Kidney Stones

Friday, June 10, 2016

A kidney stone is a small, hard deposit that forms in the kidneys and is often painful when passed. Dr. Edward Hill discusses kidney stones in todays 60 Second Housecall.

Dr. Hill:

Kidney stones are small, hard mineral deposits that form inside our kidneys when we are dehydrated. When kidney stones move into the ureter, the tube that connects the kidney to the bladder, they sometimes cause a blockage. This blockage can end up causing severe pain and a trip to the emergency room.

A CT scan is usually performed to determine the size of the stone, the degree of blockage and how far down the ureter it has progressed. This helps to determine whether or not the stone is likely to pass on its own. If it is, certain medications are given to help the stone pass, as well as to help cope with the pain, nausea and vomiting.

Unfortunately, not all patients are able to tolerate their symptoms and some stones are simply too large to pass.
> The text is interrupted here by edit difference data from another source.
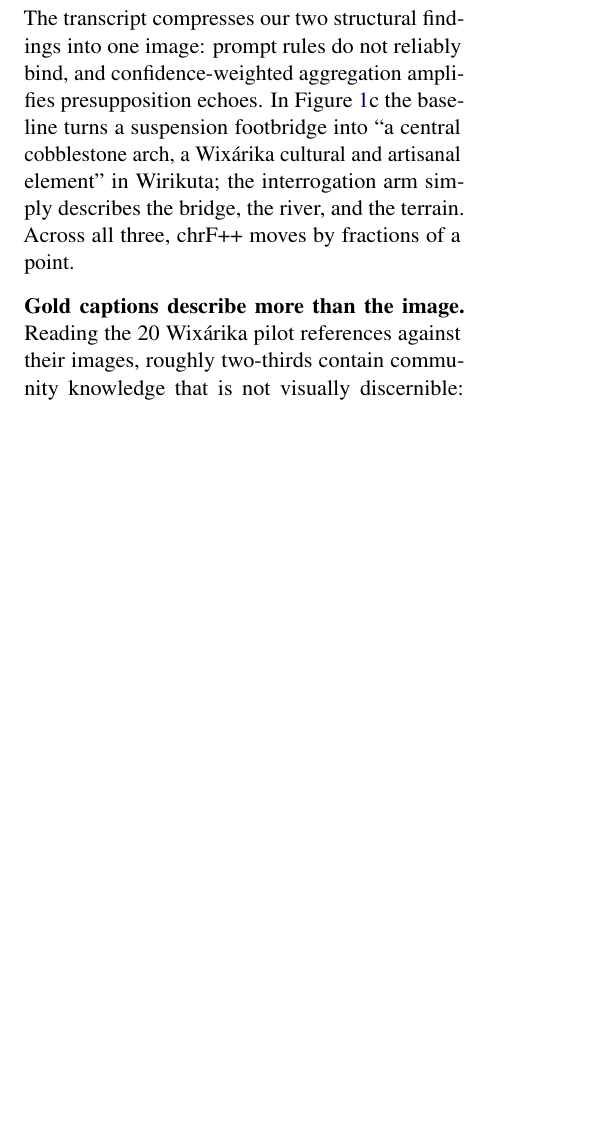
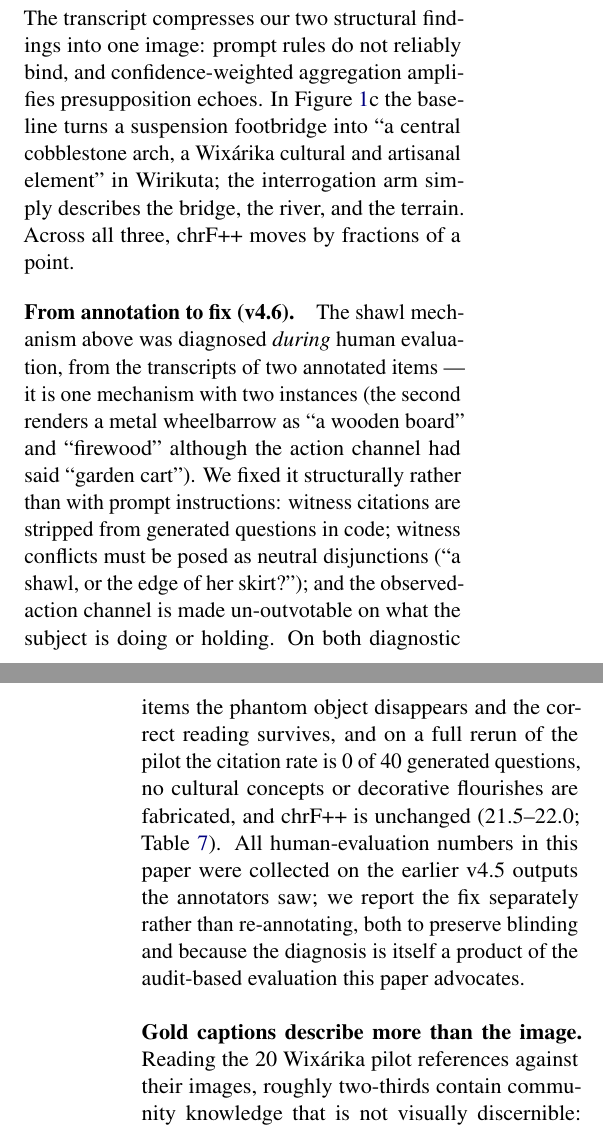
Before and after one commit to romit-basak/CICIL, a LaTeX paper (acl2023/cicil_final.tex): part of one column of page 6 of 9 before the commit and two parts of the columns of pages 6 and 7 of 10 after it, the two joined at a grey line, cut so that both start at the same text, the shorter picture padded with empty space. Compiled offline with pdfLaTeX.

Commit message:
Paper: v4.6 in (clearly separated from human-eval numbers)
'From annotation to fix' paragraph in section 6: mechanism diagnosed during
annotation, structural three-part fix, 2/2 diagnostics + full-run validation
(0/40 citations, no fabrications, chrF++ unchanged); human-eval numbers
stay v4.5, stated explicitly. Ladder gains two double-dagger v4.6 rows with
the stochastic-base caveat in the caption.

```diff
--- a/acl2023/cicil_final.tex
+++ b/acl2023/cicil_final.tex
@@ -589,6 +594,25 @@ baseline turns a suspension footbridge into ``a central cobblestone arch, a
 Wixárika cultural and artisanal element'' in Wirikuta; the interrogation
 arm simply describes the bridge, the river, and the terrain. Across all
 three, chrF++ moves by fractions of a point.
+
+\paragraph{From annotation to fix (v4.6).}
+The shawl mechanism above was diagnosed \emph{during} human evaluation,
+from the transcripts of two annotated items --- it is one mechanism with
+two instances (the second renders a metal wheelbarrow as ``a wooden board''
+and ``firewood'' although the action channel had said ``garden cart''). We
+fixed it structurally rather than with prompt instructions: witness
+citations are stripped from generated questions in code; witness conflicts
+must be posed as neutral disjunctions (``a shawl, or the edge of her
+skirt?''); and the observed-action channel is made un-outvotable on what
+the subject is doing or holding. On both diagnostic items the phantom
+object disappears and the correct reading survives, and on a full rerun of
+the pilot the citation rate is 0 of 40 generated questions, no cultural
+concepts or decorative flourishes are fabricated, and chrF++ is unchanged
+(21.5--22.0; Table~\ref{tab:ladder}). All human-evaluation numbers in this
+paper were collected on the earlier v4.5 outputs the annotators saw; we
+report the fix separately rather than re-annotating, both to preserve
+blinding and because the diagnosis is itself a product of the audit-based
+evaluation this paper advocates.
 
 \paragraph{Gold captions describe more than the image.}
 Reading the 20 Wixárika pilot references against their images, roughly
```
Also changed, not shown: acl2023/cicil_final.pdf, acl2023/cicil_final.tex (7 more changed lines).
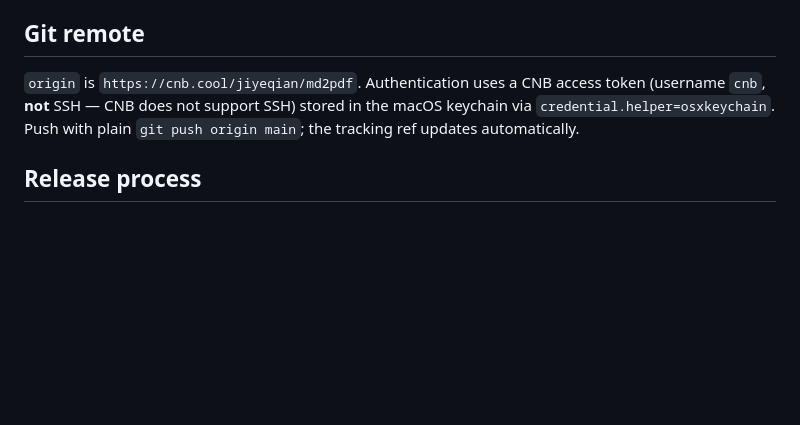
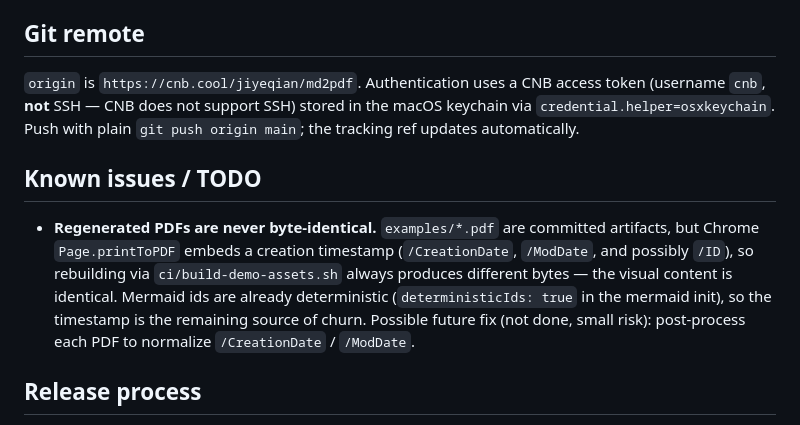
Before and after one commit to jiyeqian/md2pdf, a Markdown page: CODEBUDDY.md, the part around the change. GitHub-like rendering; blank space fills up the shorter version.

Commit message:
docs: 记录待处理问题（重建 PDF 因创建时间戳字节不稳定）

```diff
--- a/CODEBUDDY.md
+++ b/CODEBUDDY.md
@@ -55,6 +55,11 @@ Pipeline: `Markdown --(marked)--> HTML --(shell.html + base.css + theme-*.css)--
 
 `origin` is `https://cnb.cool/jiyeqian/md2pdf`. Authentication uses a CNB access token (username `cnb`, **not** SSH — CNB does not support SSH) stored in the macOS keychain via `credential.helper=osxkeychain`. Push with plain `git push origin main`; the tracking ref updates automatically.
 
+## Known issues / TODO
+
+- **Regenerated PDFs are never byte-identical.** `examples/*.pdf` are committed artifacts, but Chrome `Page.printToPDF` embeds a creation timestamp (`/CreationDate`, `/ModDate`, and possibly `/ID`), so rebuilding via `ci/build-demo-assets.sh` always produces different bytes — the visual content is identical. Mermaid ids are already deterministic (`deterministicIds: true` in the mermaid init), so the timestamp is the remaining source of churn. Possible future fix (not done, small risk): post-process each PDF to normalize `/CreationDate` / `/ModDate`.
+
+
 ## Release process
 
 Bump `VERSION` and `package.json` version together, then tag and push — CNB CI publishes to npm on tag_push:
```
For those stones, specially trained surgeons called urologists can use miniaturized telescopes, lasers and an outpatient procedure called lithotripsy to help break up the stones and allow for faster recovery.

For North Mississippi Medical Center, Im Dr. Edward Hill.